Prompt
Print all of the records. Exclude the images.

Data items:
※ ※ ※
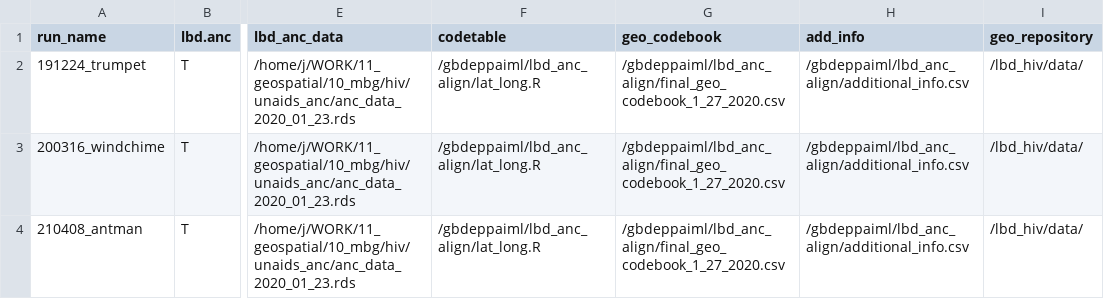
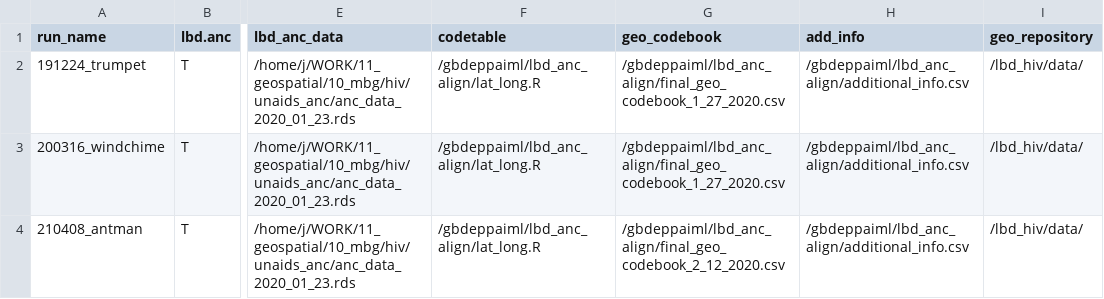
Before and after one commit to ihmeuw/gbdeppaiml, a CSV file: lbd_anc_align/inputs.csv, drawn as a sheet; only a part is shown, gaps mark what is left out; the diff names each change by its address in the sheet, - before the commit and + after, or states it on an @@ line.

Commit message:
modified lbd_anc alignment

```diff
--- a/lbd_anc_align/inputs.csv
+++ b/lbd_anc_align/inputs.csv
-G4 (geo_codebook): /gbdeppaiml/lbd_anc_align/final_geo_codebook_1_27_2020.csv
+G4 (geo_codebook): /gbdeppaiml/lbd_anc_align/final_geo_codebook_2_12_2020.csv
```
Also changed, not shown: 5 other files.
※ ※ ※
Task solution
Before and after one commit to ihmeuw/gbdeppaiml, a CSV file: lbd_anc_align/inputs.csv, drawn as a sheet; only a part is shown, gaps mark what is left out; the diff names each change by its address in the sheet, - before the commit and + after, or states it on an @@ line.

Commit message:
modified lbd_anc alignment

```diff
--- a/lbd_anc_align/inputs.csv
+++ b/lbd_anc_align/inputs.csv
-G4 (geo_codebook): /gbdeppaiml/lbd_anc_align/final_geo_codebook_1_27_2020.csv
+G4 (geo_codebook): /gbdeppaiml/lbd_anc_align/final_geo_codebook_2_12_2020.csv
```
Also changed, not shown: 5 other files.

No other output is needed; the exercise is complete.